  9. Tour the Castles – This is one of the top reasons to go to the Bavaria/Munich area of Germany…to see King Ludwig II’s castles! He was a hermit (his whole life story is SUPER interesting and mysterious), and he built multiple palaces/castles to get away from the public and his various families members. Neuschwanstein is the most popular (and dedicated to Richard Wagner), and it is known as the “Cinderella castle,” as Walt Disney was thought to have modeled Cinderella’s castle after Neuschwanstein. Both the castles/palaces that we visited were gorgeous and definitely worth the trip through the beautiful German countryside.
  10. Visit Dachau Concentration Camp – Dachau is about 20 minutes outside of Munich and is one of the Nazi concentration camps (specifically one that almost was open the longest amount of time). We were in a small tour group with a guide that had been giving tours of Dachau for 12 years, and he had even given tours to survivors and soldiers who had liberated the camp. It was super informative and moving, and definitely a sad note to end on, but beyond worth a visit.


And that’s it! All four countries that we visited and an in-depth look at our trip (plus four easy travel outfits)! We’re lucky to have gone and enjoyed ourselves so much (despite the crazy travel schedule and mishaps along the way), but we’re glad to be back to our home, bed, and puppy!

Now to start planning the next trip! ;)


  • On Target item: Merona Leopard Print Tassel Flats (super similar)
  • Sweater: Talbots (exact)
  • Nail Color: “Rhapsody Red” (exact)
  • Purse: vintage Coach (thrifted; super similar)
  • Jeans: Denizen, Target (exact)

  • Yes to Rick Steves!
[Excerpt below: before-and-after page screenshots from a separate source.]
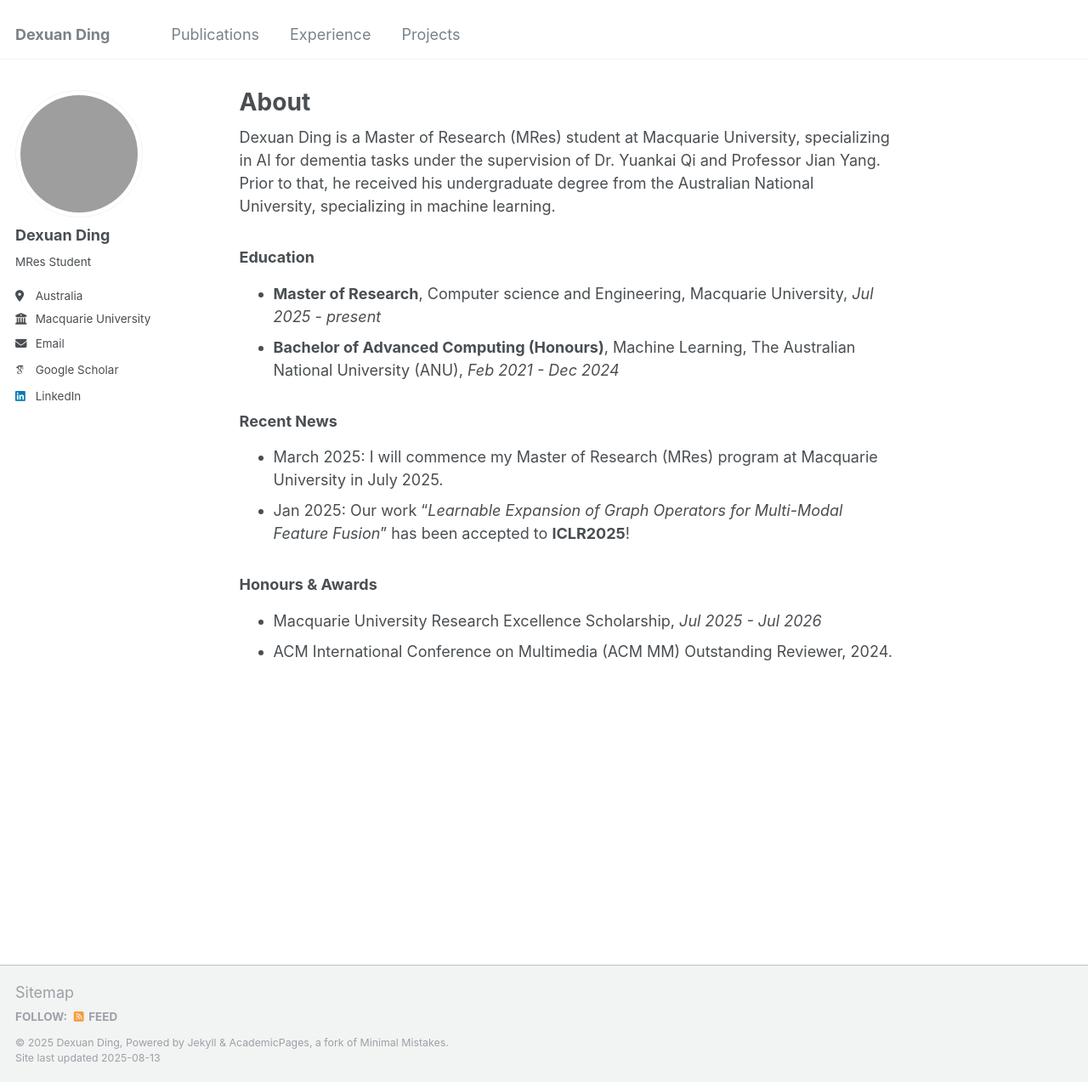
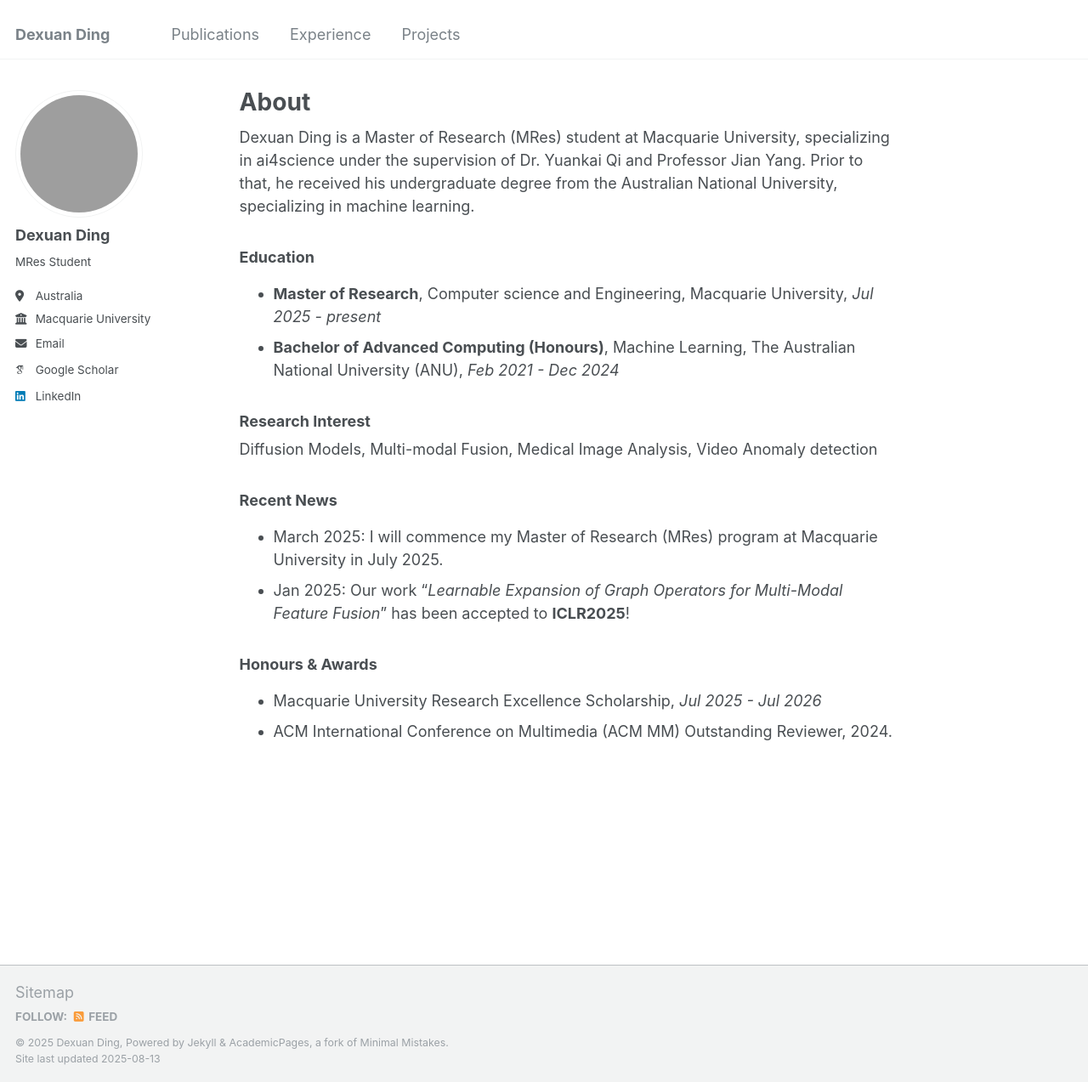
Before and after one commit to DexxDing/dexxding.github.io, a Jekyll site: the page built from _pages/about.md, in a window 1280 px wide and 1273 px high. Shown: the whole window at 85% size. Built offline with Jekyll 4.4.1, drawn with Linux system fonts in a browser that asks for light colours; some web fonts are replaced.

Commit message:
Update about.md

```diff
--- a/_pages/about.md
+++ b/_pages/about.md
@@ -6,12 +6,15 @@ redirect_from:
   - /about/
   - /about.html
 ---
-Dexuan Ding is a Master of Research (MRes) student at Macquarie University, specializing in AI for dementia tasks under the supervision of Dr. Yuankai Qi and Professor Jian Yang. Prior to that, he received his undergraduate degree from the Australian National University, specializing in machine learning.
+Dexuan Ding is a Master of Research (MRes) student at Macquarie University, specializing in ai4science under the supervision of Dr. Yuankai Qi and Professor Jian Yang. Prior to that, he received his undergraduate degree from the Australian National University, specializing in machine learning.
 
 ### Education
 
 - **Master of Research**, Computer science and Engineering, Macquarie University, *Jul 2025 - present*
 - **Bachelor of Advanced Computing (Honours)**, Machine Learning, The Australian National University (ANU), *Feb 2021 - Dec 2024*
+
+### Research Interest
+Diffusion Models, Multi-modal Fusion, Medical Image Analysis, Video Anomaly detection
 
 
 ### Recent News
```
Sounds like you hit a few of my favorites from my high school trip to Germany… can’t say I did the Hofbrauhaus at that time, though I have since enjoyed the official one in Cincinnati :) So fun to see your photos!

  • This sounds like a great trip! We heavily relied on Rick Steves books for our trip to Europe, he rarely steered us wrong!

  • I’m so jealous of your trip! My brother and I spent 3 days in Munich, but I was so sick from a sinus infection that I barely remember it. We were able to watch the Champion’s League finals in Augestiner-Brau and Munich did win, though, which was an amazing experience!